This is what I look like far too often these days as I’ve gradually been reducing my caffeine intake. I’m down to one cup of 25% caf & 75% decaf in the morning and then nothing but decaf after that.
My painting ritual had been to make a cup of coffee before heading into the studio and bringing an entire vacuum pot of the stuff when I went out plein air painting. The extra energy from caffeine not only kept me painting when I should have been sleeping, but it also fueled my late night blog visiting and email answering.
It was fun having that artificial boost, but burning the candle at both ends was doing bad things to my health. While I miss the energy, I am sleeping at night now and waking up feeling alive and ready to go instead of feeling like my head is full of mashed potatoes.
It reminds me of something Maya Angelou said her grandmother told her:
“You don’t always get what you pay for, but you always pay for what you get.”
Yes I was squeezing extra hours out of the day but I was paying for them with being constantly sleep-deprived.
I asked a friend who doesn’t use caffeine what you’re supposed to do when you’re tired if you can’t drink coffee, thinking she’d have some other trick for keeping going. She looked at me perplexed at what seemed like a silly question.
“You rest!” she said. What a novel concept!
8 replies on “Life Without Coffee”
Jana – you do make me laugh! Well done though for making a serious point – caffeine is a very powerful stimulant! I gave it up completely once for months and then found that it had a massive impact on my system (in more ways than one!) the next time I had a drink of the proper stuff. That was when I realised just how powerful it really was.
I think I want one of your chairs – that looks soooooo comfortable.

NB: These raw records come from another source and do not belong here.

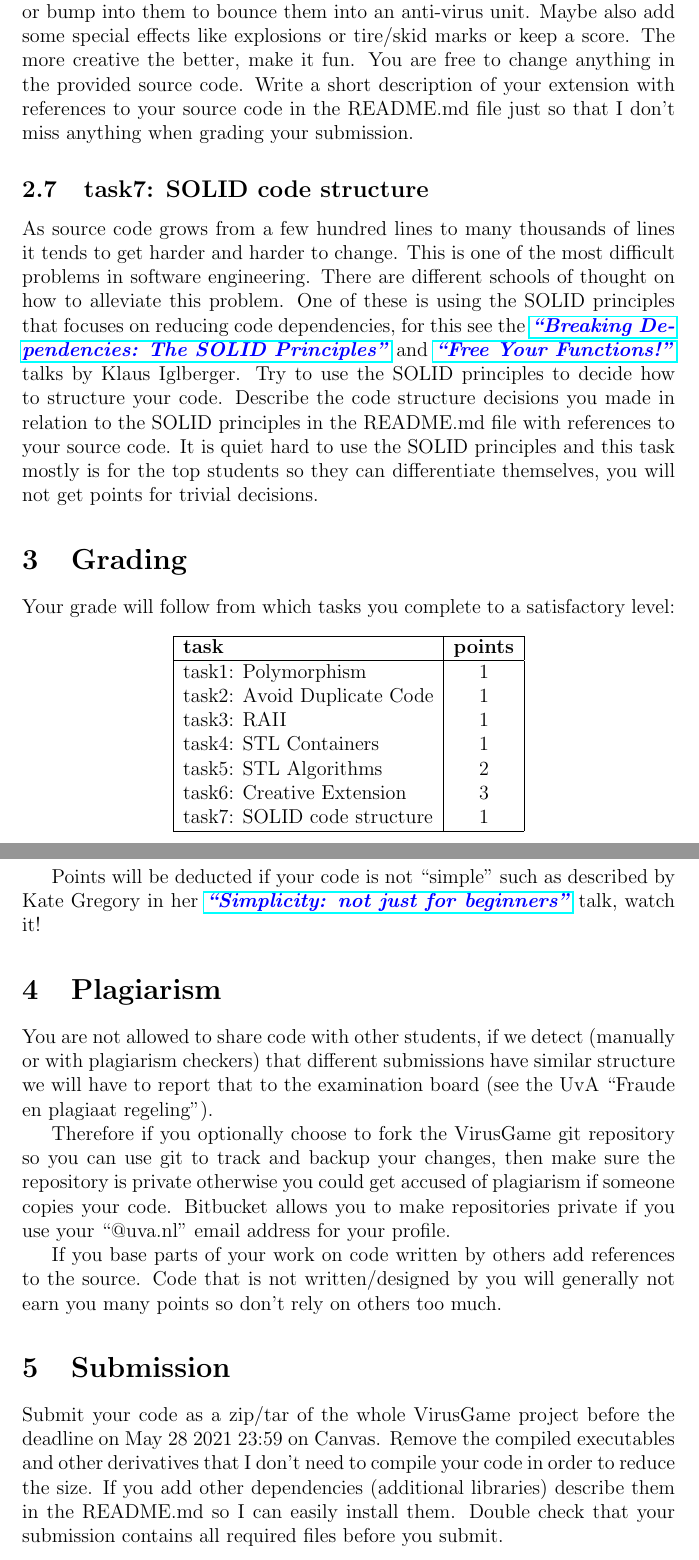
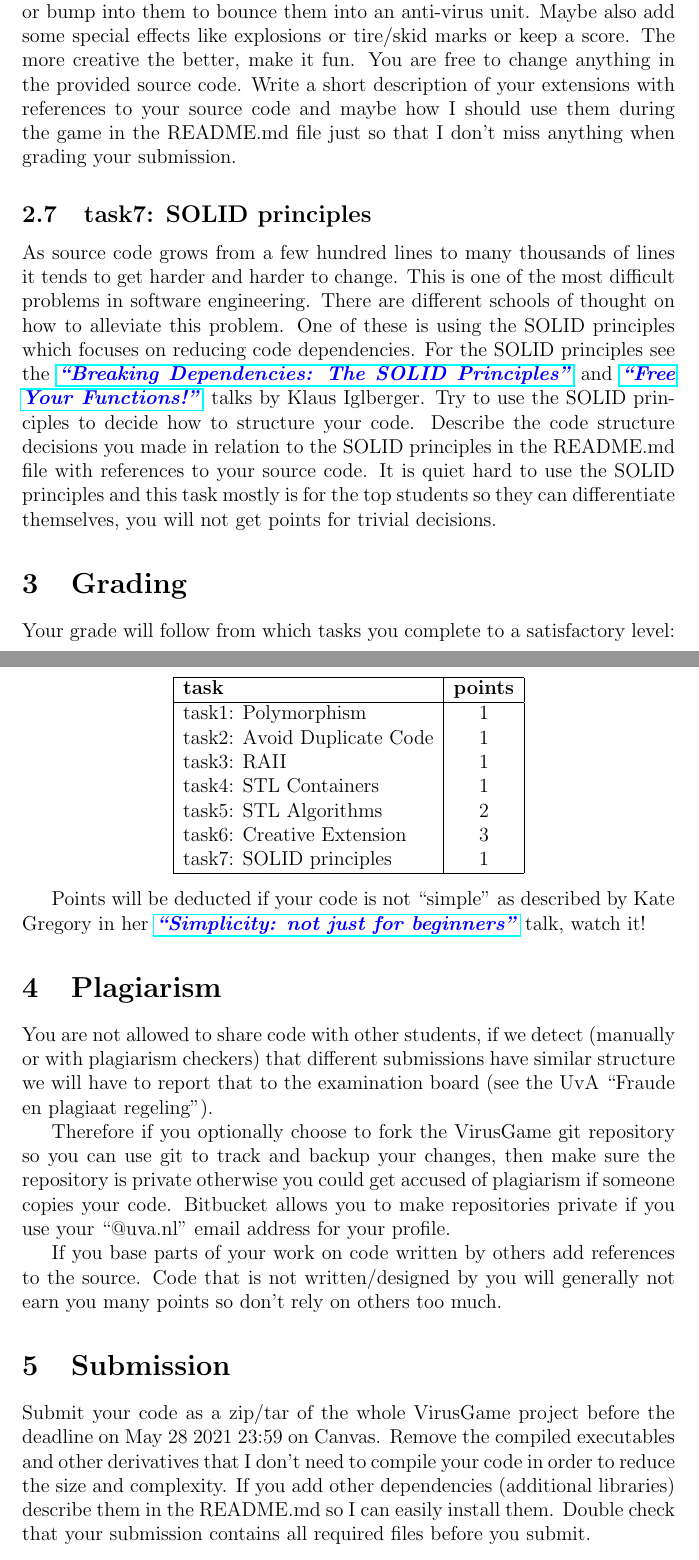
Before and after one commit to Bovhasselt/Virusgame, a LaTeX problem sheet (latex/assignment5.tex): two parts of pages 3 and 4 of 4, joined at a grey line, cut so that both start at the same text. Compiled offline with pdfLaTeX.

```diff
--- a/latex/assignment5.tex
+++ b/latex/assignment5.tex
@@ -91,18 +91,19 @@
 unit. Maybe also add some special effects like explosions or tire/skid
 marks or keep a score. The more creative the better, make it fun. You
 are free to change anything in the provided source code. Write a short
-description of your extension with references to your source code in
-the README.md file just so that I don't miss anything when grading
-your submission.
+description of your extensions with references to your source code and
+maybe how I should use them during the game in the README.md file just
+so that I don't miss anything when grading your submission.
 
-\subsection{task7: SOLID code structure}
+\subsection{task7: SOLID principles}
 As source code grows from a few hundred lines to many thousands of
 lines it tends to get harder and harder to change. This is one of the
 most difficult problems in software engineering. There are different
 schools of thought on how to alleviate this problem. One of these is
-using the SOLID principles that focuses on reducing code dependencies,
-for this see the \link{https://www.youtube.com/watch?v=Ntraj80qN2k}
-{``Breaking Dependencies: The SOLID Principles''} and
+using the SOLID principles which focuses on reducing code
+dependencies. For the SOLID principles see the
+\link{https://www.youtube.com/watch?v=Ntraj80qN2k} {``Breaking
+  Dependencies: The SOLID Principles''} and
 \link{https://www.youtube.com/watch?v=WLDT1lDOsb4} {``Free Your
   Functions!''} talks by Klaus Iglberger. Try to use the SOLID
 principles to decide how to structure your code. Describe the code
@@ -125,15 +126,14 @@
   task4: STL Containers       &               1 \\
   task5: STL Algorithms       &               2 \\
   task6: Creative Extension   &               3 \\
-  task7: SOLID code structure &               1 \\
+  task7: SOLID principles     &               1 \\
   \hline
 \end{tabular}
 \end{center}
 
-Points will be deducted if your code is not ``simple'' such as
-described by Kate Gregory in her
-\link{https://www.youtube.com/watch?v=n0Ak6xtVXno} {``Simplicity: not
-  just for beginners''} talk, watch it!
+Points will be deducted if your code is not ``simple'' as described by
+Kate Gregory in her \link{https://www.youtube.com/watch?v=n0Ak6xtVXno}
+{``Simplicity: not just for beginners''} talk, watch it!
 
 \section{Plagiarism}
 You are not allowed to share code with other students, if we detect
@@ -157,9 +157,9 @@
 Submit your code as a zip/tar of the whole VirusGame project before
 the deadline on May 28 2021 23:59 on Canvas. Remove the compiled
 executables and other derivatives that I don't need to compile your
-code in order to reduce the size. If you add other dependencies
-(additional libraries) describe them in the README.md so I can easily
-install them. Double check that your submission contains all required
-files before you submit.
+code in order to reduce the size and complexity. If you add other
+dependencies (additional libraries) describe them in the README.md so
+I can easily install them. Double check that your submission contains
+all required files before you submit.
 
 \end{document}
```
Also changed, not shown: src/CMakeLists.txt (+2 -2 lines), README.md, src/Makefile, latex/assignment5.tex (8 more changed lines).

Thanks Katherine for the reminder about how powerful it can be. You’re right that this chair is soooo comfortable. I bought it through Craigslist from someone who was moving. It’s got an electric motor which glides you back into recline position. I didn’t need that feature but the chair was so
outrageously comfortable and 1/8 the original price so I couldn’t resist. Jana
Lovely sketch Jana! I didn’t realise that was the reason you were packing so much into your day and night! I haven’t drunk a full cup of coffee in decades as I associate it with my first migraine but also my Mum was addicted to it and that put me off too.
That is a great quote – I think it’s true, when you read about people who achieve fame or fortune so often they have suffered some sort of loss to match the highs. There is always a balance of both sides.
Thanks Felicity. Actually migraines were a major reason for getting off the caffeine. Although it can serve as a cure for a headache if used occasionally, the more regularly I consumed it the more commonly I woke up with a headache and the more often I was starting to get migraines. The year I gave up caffeine entirely (and many other food triggers) I had zero migraines. Jana
I love the “happy face” on your slipper! (I have reduced my coffee intake, but would hate to give up entirely!)
I love your sketch, Jana. You look so peaceful with your kitties around you while you’re napping. I had to cut back on caffeine because of heart palpitations. I got used to the de-caff. 🙂
Oh Jana, I know just how you feel. I, too, fuel my late nights with caffeine. Perhaps I should cut down on my tea intake. Although, the thought of that fills me with dread.
Cute sketch. And, I’m sure you’ll be feeling a huge amount better soon.
I complain all the time about not being able to sleep well, it’s usually 3 am before I get to sleep, and then I only sleep for maybe an hour and I’m back up for awhile etc. I guess I should cut out the mountain dew, especially at night!! I have tried it before but not for very long-but I’m sick of that mashed potato feeling(never thought of it like that before)-I always feel as if I am in some kind of daze…….thanks for your post!!